    1. amy@1h57.com
    2. steve@1h57.com
  3. Design – ok, I’m not too proud of this, but I just used a standard theme for WordPress. It’s just too easy to create a mySQL database and then install WordPress. It comes ready to go with a blog, site manager, and tons of plug-ins. It’s easy for non developers like Amy and I, to manage. I hope to someday master firebug and put my design skills to the test, until then we are enjoying the fruits of the amazing WordPress theme designers.
  4. Presence – this is actually the easy part for Amy and I. It’s kinda our specialty. We integrated ourselves in Virginia and filed all the correct local and federal papers. We post our resumes online (mine, Amy’s), twitter the heck out of it, and write blog posts like this one. Only trouble now is we have to “digitize” our resumes, which means converting them to html, pdf, and adding links all over them.
  5. Other – this is where i get to play. Our site is tracked for metrics using Google Analytics. I’ve installed Recaptcha, comment subscriptions, created a favicon, pushed an XML sitemap, checked our google rank, and began registering 1h57 on every site I can think of.

Whew, sounds like a lot of work, but it’s really wasn’t. The combined time, energy, and money spent is very tiny. We have so much to build upon too. Which is great because being a small business is all about building. We have a solid foundation to grow on now.

Still, there is tons left to do, like complete step three by throw a “coming out” party. It will have to be cheap though, since we are just fledgling entrepreneurs. Tossing around ideas on how to do that…

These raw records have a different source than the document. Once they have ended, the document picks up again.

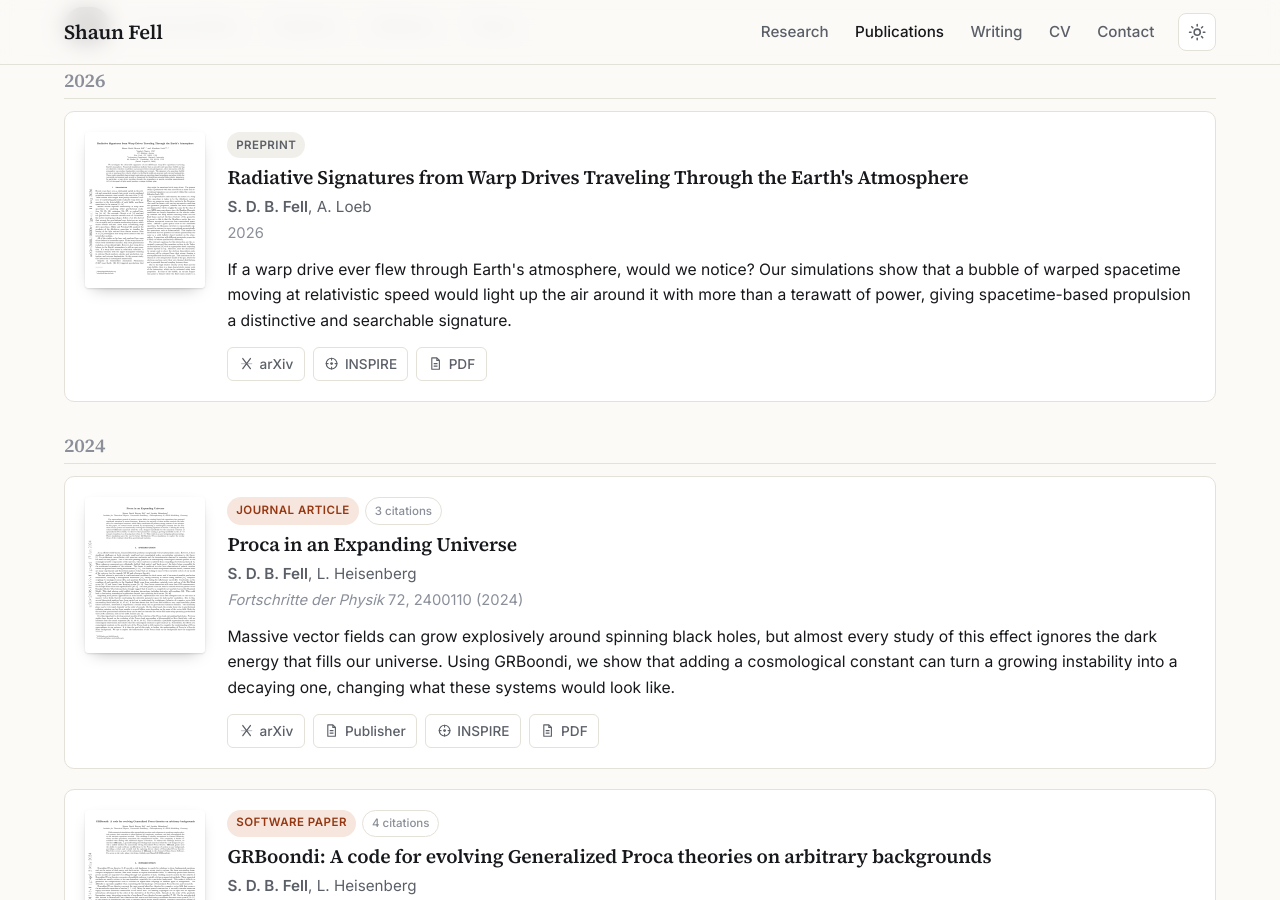
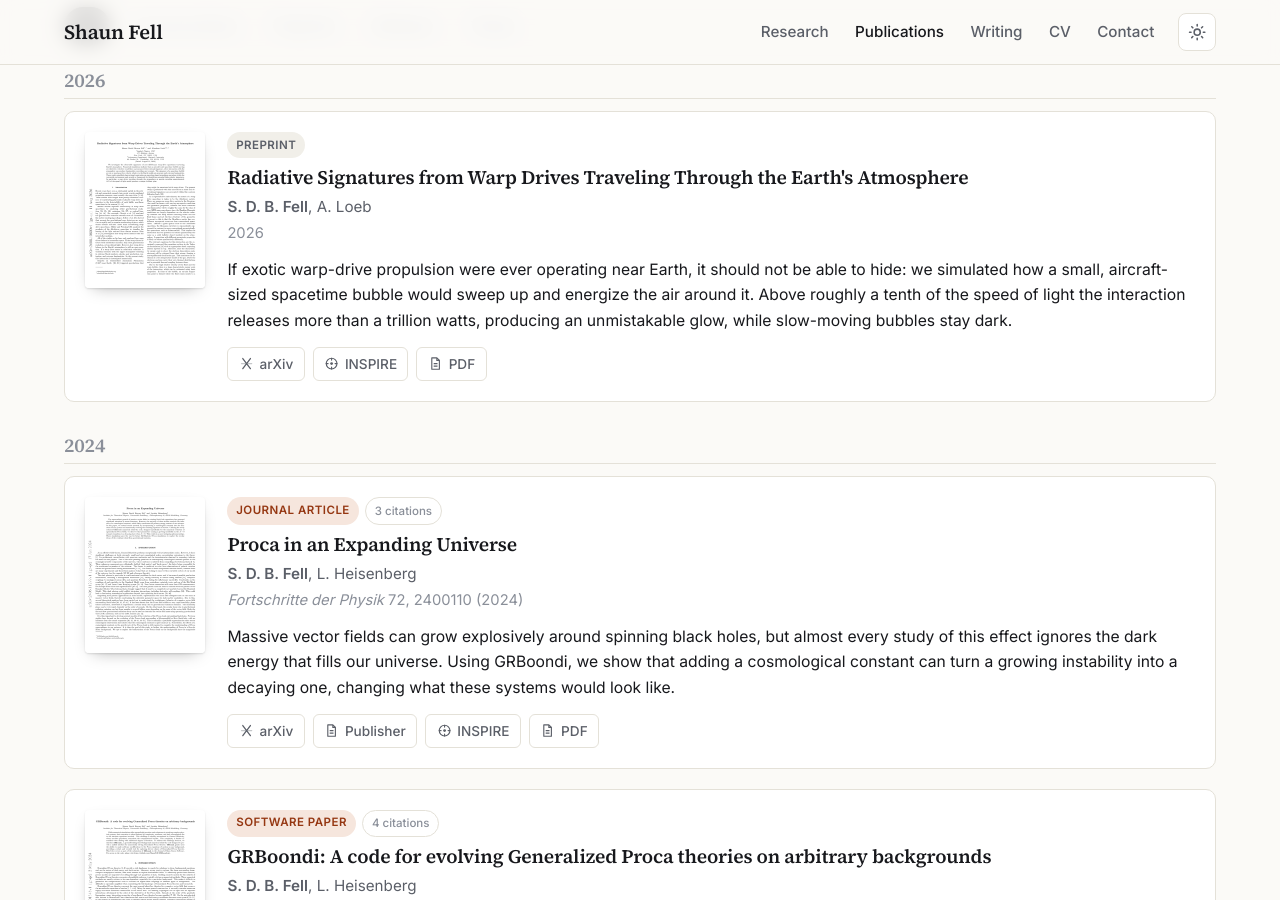
Before and after one commit to ShaunFell/ShaunFell.github.io, a Jekyll site: the page built from publications.md, in a window 1280 px wide and 900 px high, scrolled down 352 px. Built offline with Jekyll 4.4.1, drawn with Linux system fonts in a browser that asks for light colours.

Commit message:
chore(publications): sync from INSPIRE-HEP (2026-09-07)

```diff
--- a/_data/publications.yml
+++ b/_data/publications.yml
@@ -15,13 +15,6 @@
   inspire: 3190030
   citations: 0
   url: https://arxiv.org/abs/2608.10800
-  featured: true
-  hidden: false
-  thumbnail: /assets/img/publications/2608.10800.png
-  description: If a warp drive ever flew through Earth's atmosphere, would we notice? Our simulations
-    show that a bubble of warped spacetime moving at relativistic speed would light up the air around
-    it with more than a terawatt of power, giving spacetime-based propulsion a distinctive and searchable
-    signature.
   abstract: We investigate the observable signatures of zero ADM mass warp drive spacetimes traversing
     Earth's atmosphere. Numerical simulations indicate that an aircraft-scale spacetime bubble moving
     at relativistic velocities would have a pronounced observational signature, where interaction with
@@ -31,6 +24,13 @@
     terrestrial environment and provide a framework for identifying potential high-velocity signatures.
     In particular, a warp drive traveling through the atmosphere at speeds exceeding approximately 10%
     of the speed of light would produce a unique brilliant glow.
+  description: 'If exotic warp-drive propulsion were ever operating near Earth, it should not be able
+    to hide: we simulated how a small, aircraft-sized spacetime bubble would sweep up and energize the
+    air around it. Above roughly a tenth of the speed of light the interaction releases more than a trillion
+    watts, producing an unmistakable glow, while slow-moving bubbles stay dark.'
+  thumbnail: /assets/img/publications/2608.10800.png
+  featured: false
+  hidden: false
 - id: '2406.11299'
   title: Proca in an Expanding Universe
   authors:
```
Also changed, not shown: assets/img/publications/2608.10800.png.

Any ideas you have for that, for help on step four – world domination, or anything else are welcome.

Thanks for reading.